Curio of the day is this package called Don’t Drum for Other Girls (SEED RECORDS SEEDCD33) which arrived 23 March 2012 in an elaborate screenprinted foldout cover. This was sent to us by the Department of Music at Goldsmiths College in New Cross, and may represent a stage in a music/art student project. It’s credited to a band called Sleeps In Oysters, but they just did the basic music and numerous other creators have been involved in the realisation of this elaborate multi-media package. Luckily I have the latest version of VLC media player which is capable of displaying entire contents of disc in a menu, regardless of their file formats. There are about five original tunes by Sleeps In Oysters and some remixes-reworkings of same by Diasonic, John Oyster, DJ Arctic Roll, Liquid Chris H. and Christ. The songs aren’t much more than basic girl-pop with electro beat trappings and semi-punky guitar chords, with a nondescript girl vocalist intoning the lyrics with very little real passion or expression. As pop songs go, better melodies have been written. So far it’s something of a cocktail, but from what I can gather from the press notes which freely invoke everything from post-punk pop to modern-day girl bands, stopping off at Cyndi Lauper and 1980s power pop en route, that is exactly the intention. Oddly enough the reworked versions of the songs are more interesting to my ears; ‘He Drummed Part 2’ strips away almost all the song elements and offers us an attenuated mechanical whine blended with an ambient background tune, while something resembling a mad prepared electric violin is sawn apart with fiendish glee. John Oyster is responsible for that, and also the ‘Son Of Drum Mix’ of the title track which buries the basic tracks in a compressed echo chamber while bringing some insane drum machine tracks to the fore. Curious rather than exciting, but even so it just about manages to demonstrate how conventional pop can be recast as vaguely experimental music. Equally odd is the performance artist The Strangest Pet, who adds a twisted spoken narrative to another version of ‘He Drummed’. Then we come to the moving images segment, which is a pop promo video for the title song made by Carlos Saez of Madrid. It hasn’t improved the song for me much (third hearing in and it’s becoming rather grating) but care has gone into building the colourful pop-art props, and the images of the musicians running around the town dressed as outsize Korg synthesisers have an endearing quality. We also see the artistes inside their cramped cardboard boxes looking almost frantic, trapped, beating against the walls of a cell. The package includes generous number of photos of the video shoot, and the other visual elements are folders of image files – collage artworks created by an English artist LustrousChemistry (i.e. Paul Hearn), who also assembled the hand-made package for the release. A good effort in all, but what is it trying to communicate? The package is an odd mix of banality, cliché and experimentation, and any shared ground between the diverse talents involved is hard to discern.

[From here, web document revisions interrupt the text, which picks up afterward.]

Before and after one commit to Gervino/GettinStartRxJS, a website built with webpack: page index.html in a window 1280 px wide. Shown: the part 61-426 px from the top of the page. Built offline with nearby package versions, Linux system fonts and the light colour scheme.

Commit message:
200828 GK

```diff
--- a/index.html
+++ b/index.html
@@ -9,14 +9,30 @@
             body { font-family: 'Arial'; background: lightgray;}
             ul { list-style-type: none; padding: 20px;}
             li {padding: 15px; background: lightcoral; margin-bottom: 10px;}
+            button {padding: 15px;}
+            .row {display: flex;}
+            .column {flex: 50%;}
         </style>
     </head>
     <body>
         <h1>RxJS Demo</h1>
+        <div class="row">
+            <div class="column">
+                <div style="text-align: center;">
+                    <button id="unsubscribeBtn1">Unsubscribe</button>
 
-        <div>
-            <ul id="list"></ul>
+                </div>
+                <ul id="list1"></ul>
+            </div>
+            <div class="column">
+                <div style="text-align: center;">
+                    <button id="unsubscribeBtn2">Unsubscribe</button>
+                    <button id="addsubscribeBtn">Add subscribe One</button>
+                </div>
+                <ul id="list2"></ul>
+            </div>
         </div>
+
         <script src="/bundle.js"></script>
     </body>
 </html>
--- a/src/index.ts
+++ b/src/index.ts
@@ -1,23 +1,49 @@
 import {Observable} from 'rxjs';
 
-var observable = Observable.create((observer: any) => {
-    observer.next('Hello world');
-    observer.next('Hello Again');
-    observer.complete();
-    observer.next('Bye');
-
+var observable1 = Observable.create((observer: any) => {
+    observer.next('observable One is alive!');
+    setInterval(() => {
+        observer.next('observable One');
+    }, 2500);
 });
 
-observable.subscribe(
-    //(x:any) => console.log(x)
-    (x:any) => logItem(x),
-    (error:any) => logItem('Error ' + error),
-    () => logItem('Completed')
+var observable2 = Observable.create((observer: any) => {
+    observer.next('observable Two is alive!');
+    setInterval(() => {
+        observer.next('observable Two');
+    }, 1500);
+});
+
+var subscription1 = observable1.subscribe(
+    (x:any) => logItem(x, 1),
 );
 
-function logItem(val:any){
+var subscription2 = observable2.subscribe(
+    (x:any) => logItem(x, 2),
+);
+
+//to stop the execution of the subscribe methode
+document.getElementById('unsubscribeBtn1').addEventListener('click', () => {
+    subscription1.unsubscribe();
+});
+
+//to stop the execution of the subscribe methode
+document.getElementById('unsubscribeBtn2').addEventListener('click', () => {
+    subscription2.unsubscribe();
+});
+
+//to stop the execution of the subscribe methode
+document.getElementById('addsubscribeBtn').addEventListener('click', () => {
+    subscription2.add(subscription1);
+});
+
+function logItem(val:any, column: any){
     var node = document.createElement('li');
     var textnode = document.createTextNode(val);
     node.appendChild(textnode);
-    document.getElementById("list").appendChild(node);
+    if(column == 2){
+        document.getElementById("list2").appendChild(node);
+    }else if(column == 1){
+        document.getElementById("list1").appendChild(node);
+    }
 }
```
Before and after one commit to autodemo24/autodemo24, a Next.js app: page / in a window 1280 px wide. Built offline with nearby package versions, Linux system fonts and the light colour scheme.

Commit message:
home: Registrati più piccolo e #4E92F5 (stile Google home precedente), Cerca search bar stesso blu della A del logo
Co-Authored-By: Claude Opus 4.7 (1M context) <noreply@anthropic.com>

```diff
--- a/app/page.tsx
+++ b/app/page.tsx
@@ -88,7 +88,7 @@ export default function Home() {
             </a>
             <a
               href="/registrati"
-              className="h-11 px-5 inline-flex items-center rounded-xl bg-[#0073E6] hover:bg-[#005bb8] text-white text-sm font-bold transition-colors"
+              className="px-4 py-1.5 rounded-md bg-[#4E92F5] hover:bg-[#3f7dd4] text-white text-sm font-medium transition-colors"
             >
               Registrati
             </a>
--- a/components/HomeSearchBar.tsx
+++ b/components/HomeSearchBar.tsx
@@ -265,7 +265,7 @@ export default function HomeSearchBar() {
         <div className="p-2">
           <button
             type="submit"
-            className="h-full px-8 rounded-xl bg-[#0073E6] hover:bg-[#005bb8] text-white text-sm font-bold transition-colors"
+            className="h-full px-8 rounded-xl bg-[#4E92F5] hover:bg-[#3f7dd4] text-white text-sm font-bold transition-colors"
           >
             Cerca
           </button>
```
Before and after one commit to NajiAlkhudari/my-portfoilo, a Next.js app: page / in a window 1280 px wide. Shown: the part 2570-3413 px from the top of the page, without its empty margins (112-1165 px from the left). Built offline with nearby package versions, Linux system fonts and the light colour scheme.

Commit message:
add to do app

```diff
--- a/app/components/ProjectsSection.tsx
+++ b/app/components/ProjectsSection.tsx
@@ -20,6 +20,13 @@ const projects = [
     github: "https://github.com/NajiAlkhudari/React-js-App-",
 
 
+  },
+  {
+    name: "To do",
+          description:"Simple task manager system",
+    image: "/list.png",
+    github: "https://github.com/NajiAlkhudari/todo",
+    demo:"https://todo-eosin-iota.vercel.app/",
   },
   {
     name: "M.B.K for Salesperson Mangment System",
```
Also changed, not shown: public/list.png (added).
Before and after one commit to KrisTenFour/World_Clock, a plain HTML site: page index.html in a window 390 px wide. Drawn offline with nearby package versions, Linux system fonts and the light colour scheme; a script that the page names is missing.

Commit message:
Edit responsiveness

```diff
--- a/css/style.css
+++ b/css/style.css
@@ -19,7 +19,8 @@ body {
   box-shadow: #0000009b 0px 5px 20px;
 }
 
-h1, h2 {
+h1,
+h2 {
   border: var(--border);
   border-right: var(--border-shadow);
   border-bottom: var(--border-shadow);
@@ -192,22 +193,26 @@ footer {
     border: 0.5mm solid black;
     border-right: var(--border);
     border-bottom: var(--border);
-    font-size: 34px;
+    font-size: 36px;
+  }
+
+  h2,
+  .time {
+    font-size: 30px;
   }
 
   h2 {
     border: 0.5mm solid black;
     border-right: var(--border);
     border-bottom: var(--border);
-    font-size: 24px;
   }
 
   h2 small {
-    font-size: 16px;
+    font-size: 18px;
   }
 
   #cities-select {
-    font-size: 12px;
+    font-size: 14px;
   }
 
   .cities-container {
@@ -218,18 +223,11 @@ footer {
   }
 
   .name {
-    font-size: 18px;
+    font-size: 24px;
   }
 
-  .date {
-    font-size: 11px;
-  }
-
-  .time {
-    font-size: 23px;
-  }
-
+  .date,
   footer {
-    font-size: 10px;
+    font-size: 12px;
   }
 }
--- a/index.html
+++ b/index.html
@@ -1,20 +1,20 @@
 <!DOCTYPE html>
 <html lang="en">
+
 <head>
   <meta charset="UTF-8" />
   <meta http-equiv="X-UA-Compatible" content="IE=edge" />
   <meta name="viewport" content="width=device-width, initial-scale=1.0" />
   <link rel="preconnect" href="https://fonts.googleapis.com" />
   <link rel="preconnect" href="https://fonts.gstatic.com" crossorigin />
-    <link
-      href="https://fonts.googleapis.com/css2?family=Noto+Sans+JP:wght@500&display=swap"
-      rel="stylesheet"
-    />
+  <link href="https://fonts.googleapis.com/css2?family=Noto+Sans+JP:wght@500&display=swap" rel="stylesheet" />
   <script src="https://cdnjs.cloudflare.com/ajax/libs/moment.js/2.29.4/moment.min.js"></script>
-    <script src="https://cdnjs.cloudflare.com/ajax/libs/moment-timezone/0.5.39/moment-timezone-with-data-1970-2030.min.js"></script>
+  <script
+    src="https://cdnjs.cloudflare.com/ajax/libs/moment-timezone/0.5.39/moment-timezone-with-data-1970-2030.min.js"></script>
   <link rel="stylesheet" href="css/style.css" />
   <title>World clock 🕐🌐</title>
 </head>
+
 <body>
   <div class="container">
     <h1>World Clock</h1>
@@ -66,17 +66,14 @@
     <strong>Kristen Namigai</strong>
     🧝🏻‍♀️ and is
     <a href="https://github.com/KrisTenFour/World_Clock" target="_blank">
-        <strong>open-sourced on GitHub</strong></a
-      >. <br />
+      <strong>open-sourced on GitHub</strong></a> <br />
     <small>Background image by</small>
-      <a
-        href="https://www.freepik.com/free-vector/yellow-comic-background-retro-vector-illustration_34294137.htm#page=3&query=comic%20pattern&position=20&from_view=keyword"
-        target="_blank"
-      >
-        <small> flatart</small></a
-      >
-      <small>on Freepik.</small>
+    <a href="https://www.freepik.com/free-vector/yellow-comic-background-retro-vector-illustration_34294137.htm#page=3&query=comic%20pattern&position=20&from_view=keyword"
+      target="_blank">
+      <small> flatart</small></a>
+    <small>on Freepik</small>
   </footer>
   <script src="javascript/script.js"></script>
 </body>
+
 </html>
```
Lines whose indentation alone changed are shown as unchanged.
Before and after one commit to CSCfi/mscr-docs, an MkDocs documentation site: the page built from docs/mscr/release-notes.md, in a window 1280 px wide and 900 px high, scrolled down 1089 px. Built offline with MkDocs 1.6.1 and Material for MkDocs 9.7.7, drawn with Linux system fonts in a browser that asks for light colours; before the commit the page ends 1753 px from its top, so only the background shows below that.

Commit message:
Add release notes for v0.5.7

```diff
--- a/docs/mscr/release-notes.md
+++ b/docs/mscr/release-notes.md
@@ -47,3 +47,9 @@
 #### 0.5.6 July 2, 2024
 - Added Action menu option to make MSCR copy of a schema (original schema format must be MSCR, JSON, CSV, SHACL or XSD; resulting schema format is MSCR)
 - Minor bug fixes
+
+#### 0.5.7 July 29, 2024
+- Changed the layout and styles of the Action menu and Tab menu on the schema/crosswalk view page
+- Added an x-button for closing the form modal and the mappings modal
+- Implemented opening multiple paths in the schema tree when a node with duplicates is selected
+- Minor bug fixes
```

I can’t find the missing pazzazz factor that would make this very mixed package truly lift off for me. There may be some intended ironic subtext about pop music, but it’s nothing like as coherent as (say) X-Ray Spex, Bow Wow Wow, ABC or even Sigue Sigue Sputnik.